Experts argued that the Romanian Justice Ministry’s decision to reduce the amount of information about more than 100,000 NGOs and foundations on its website database is against the public interest.

Bucharest (29/08 – 33.33) Experts voiced concerns on Wednesday after the Justice Ministry decided to anonymise data it holds on its website about NGOs and foundations in Romania, citing the European Union’s General Data Protection Regulation, which is intended to protect personal data privacy.

A lawyer and expert on GDPR issues, Sergiu Bozianu, told BIRN that the names of the founders and leaders of NGOs constitute personal data but they are of public interest.

“By definition, the activity of NGOs is focused on matters of public interest,” said Bozianu.

“It’s like anonymising the names of the president, MPs, opinion leaders, etc under the pretext of protecting personal data,” he added.

The Justice Ministry has anonymised all the founding members’ and director’s names of all the NGOs and foundations registered in Romania.

The ministry justified the decision by saying that holding personal data in its database violates the GDPR.

Data on the NGOs and foundations is provided to the ministry website by the courts. An initial court decision must be obtained in order to register an NGO. Other data on NGOs comes from court rulings in trials.

The ministry said the courts added too much data to its database, so it decided to remove information on the founding members and management structures of associations and foundations from its database.

Bozianu pointed out that in neighbouring Moldova, a similar problem arose with publishing the data of administrators and founders of NGOs and companies but it was solved in 2016 in line with European Union practices.

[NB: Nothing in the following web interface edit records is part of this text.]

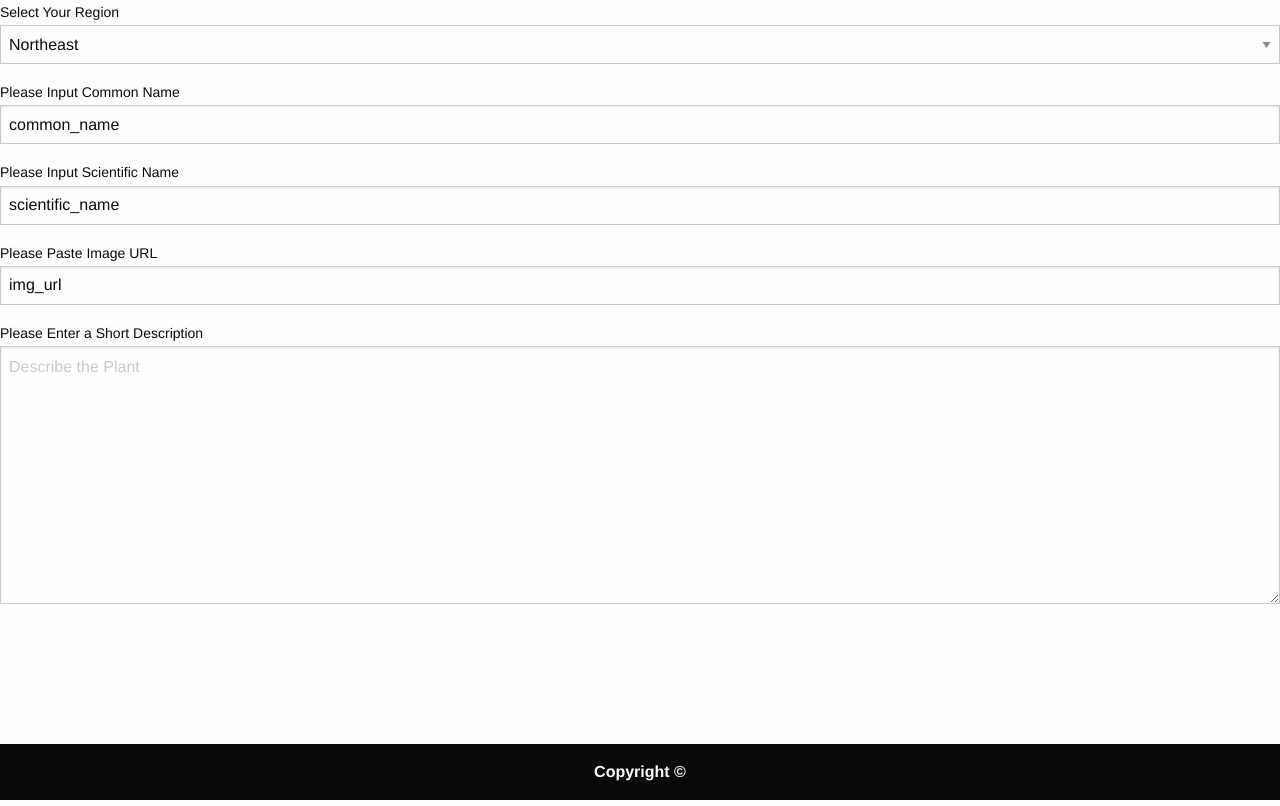
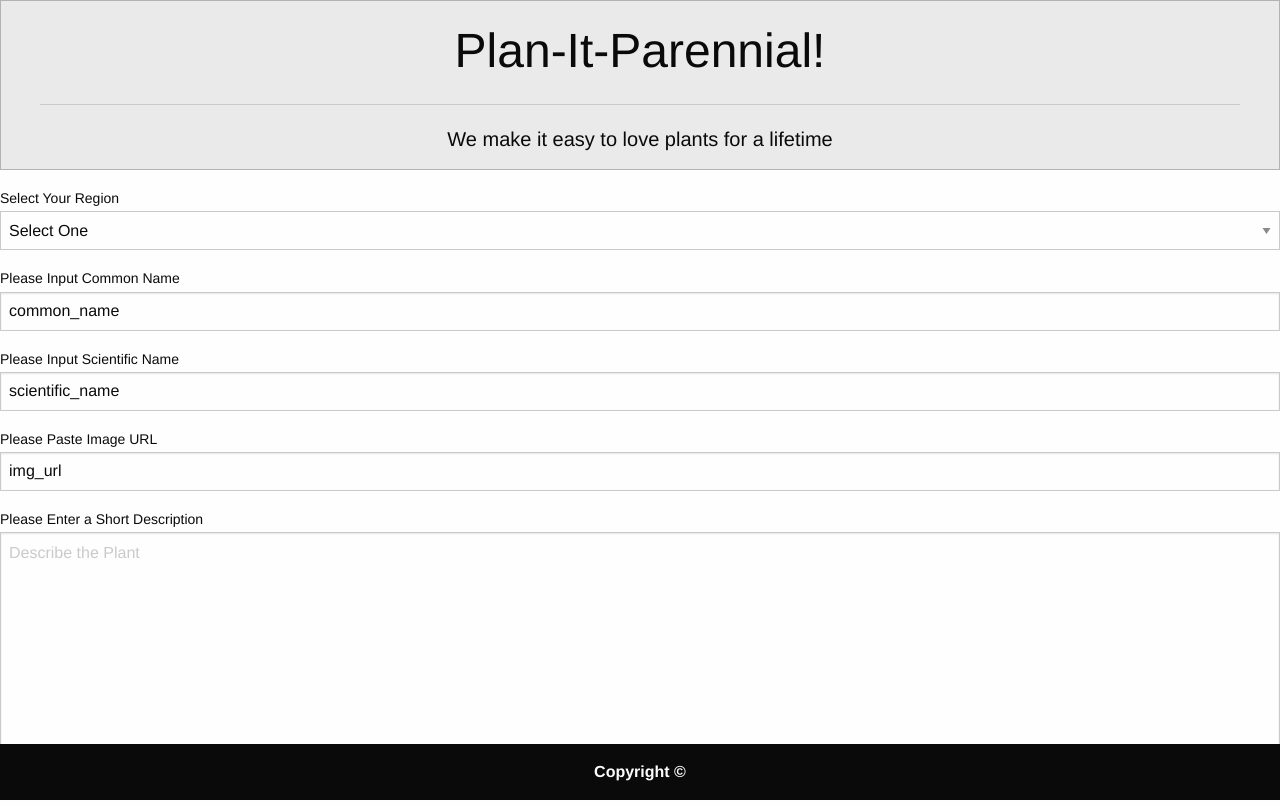
Before and after one commit to pierceforfears/plan-it-perennial, a plain HTML site: page public/addFlower.html in a window 1280 px wide. Drawn offline with nearby package versions, Linux system fonts and the light colour scheme.

Commit message:
adding title section to the add Flower page

```diff
--- a/public/addFlower.html
+++ b/public/addFlower.html
@@ -20,9 +20,15 @@
     <title>Add Flowers</title>
   </head>
   <body>
+    <div class="callout secondary">
+      <h1 class="text-center">Plan-It-Parennial!</h1>
+      <hr />
+      <h5 class="text-center">We make it easy to love plants for a lifetime</h5>
+    </div>
     <form>
       <label>Select Your Region</label>
       <select>
+        <option>Select One</option>
         <option value="1">Northeast</option>
         <option value="2">Mid-Atlantic</option>
         <option value="3">Southeast</option>
```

“Currently, this data is accessible to any interested person,” he said.